» **EXERCISE**: The answer consists of one number: how many lines of the data below include the string "format".

» **DATA FOR THE TASK**:

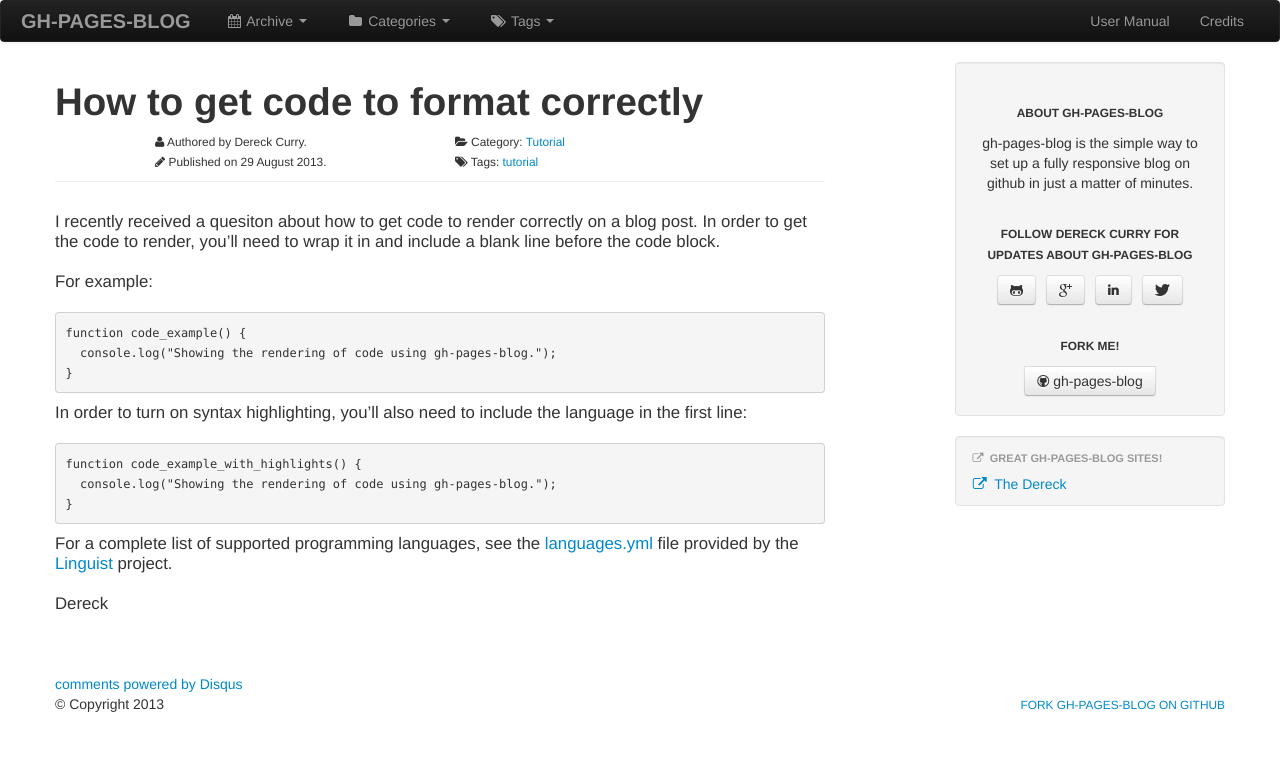
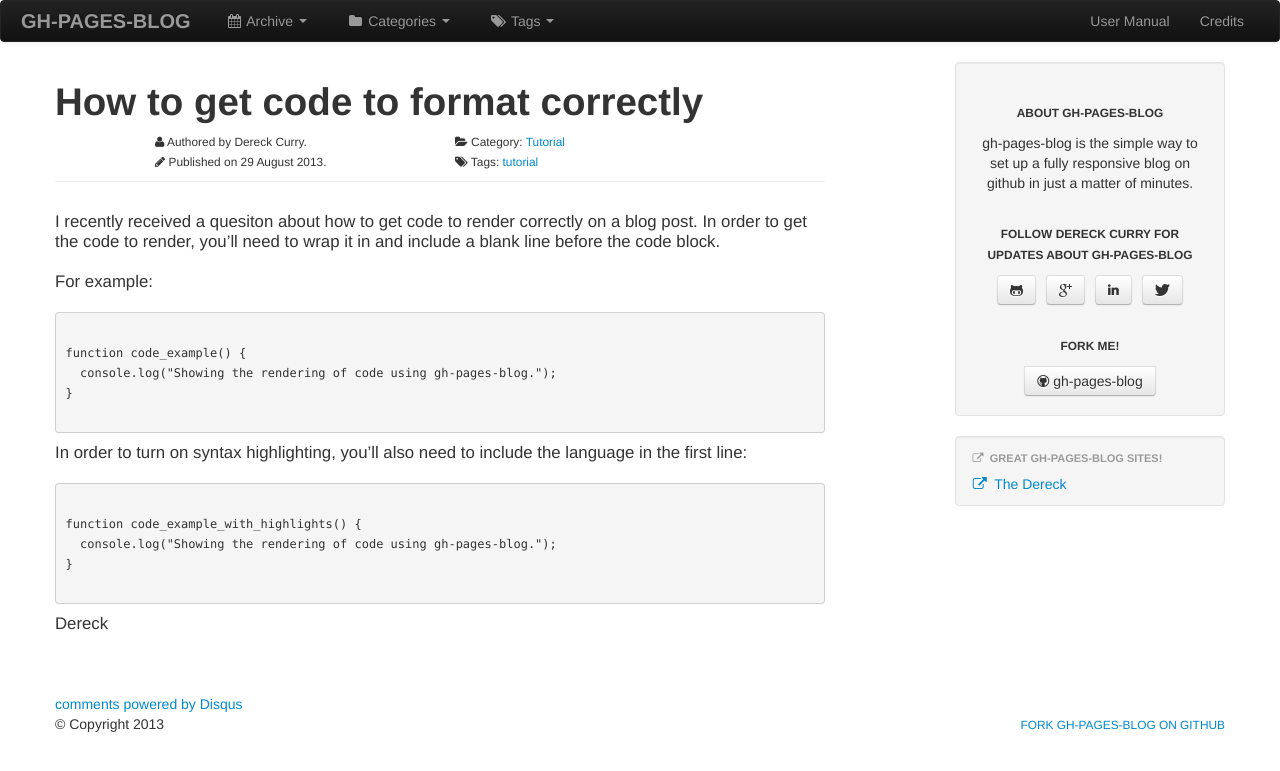
Before and after one commit to thedereck/gh-pages-blog, a Jekyll site: the page built from _posts/2013-08-29-how-to-get-code-to-format-correctly.md, in a window 1280 px wide. Shown: the top 771 px of the page. Built offline with Jekyll 4.4.1, drawn with Linux system fonts in a browser that asks for light colours; comment, search, counter and statistics services are not loaded.

Commit message:
Update 2013-08-29-how-to-get-code-to-format-correctly.md

````diff
--- a/_posts/2013-08-29-how-to-get-code-to-format-correctly.md
+++ b/_posts/2013-08-29-how-to-get-code-to-format-correctly.md
@@ -10,20 +10,22 @@
 
 For example:
 
-```
+<pre>
+  <code>
 function code_example() {
   console.log("Showing the rendering of code using gh-pages-blog.");
 }
-```
+  </code>
+</pre>
 
 In order to turn on syntax highlighting, you'll also need to include the language in the first line:
 
-```javascript
+<pre>
+  <code class="javascript">
 function code_example_with_highlights() {
   console.log("Showing the rendering of code using gh-pages-blog.");
 }
-```
-
-For a complete list of supported programming languages, see the [languages.yml](https://github.com/github/linguist/blob/master/lib/linguist/languages.yml) file provided by the [Linguist](https://github.com/github/linguist) project.
+  </code>
+</pre>
 
 Dereck
````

» **TASK SOLUTION**: 4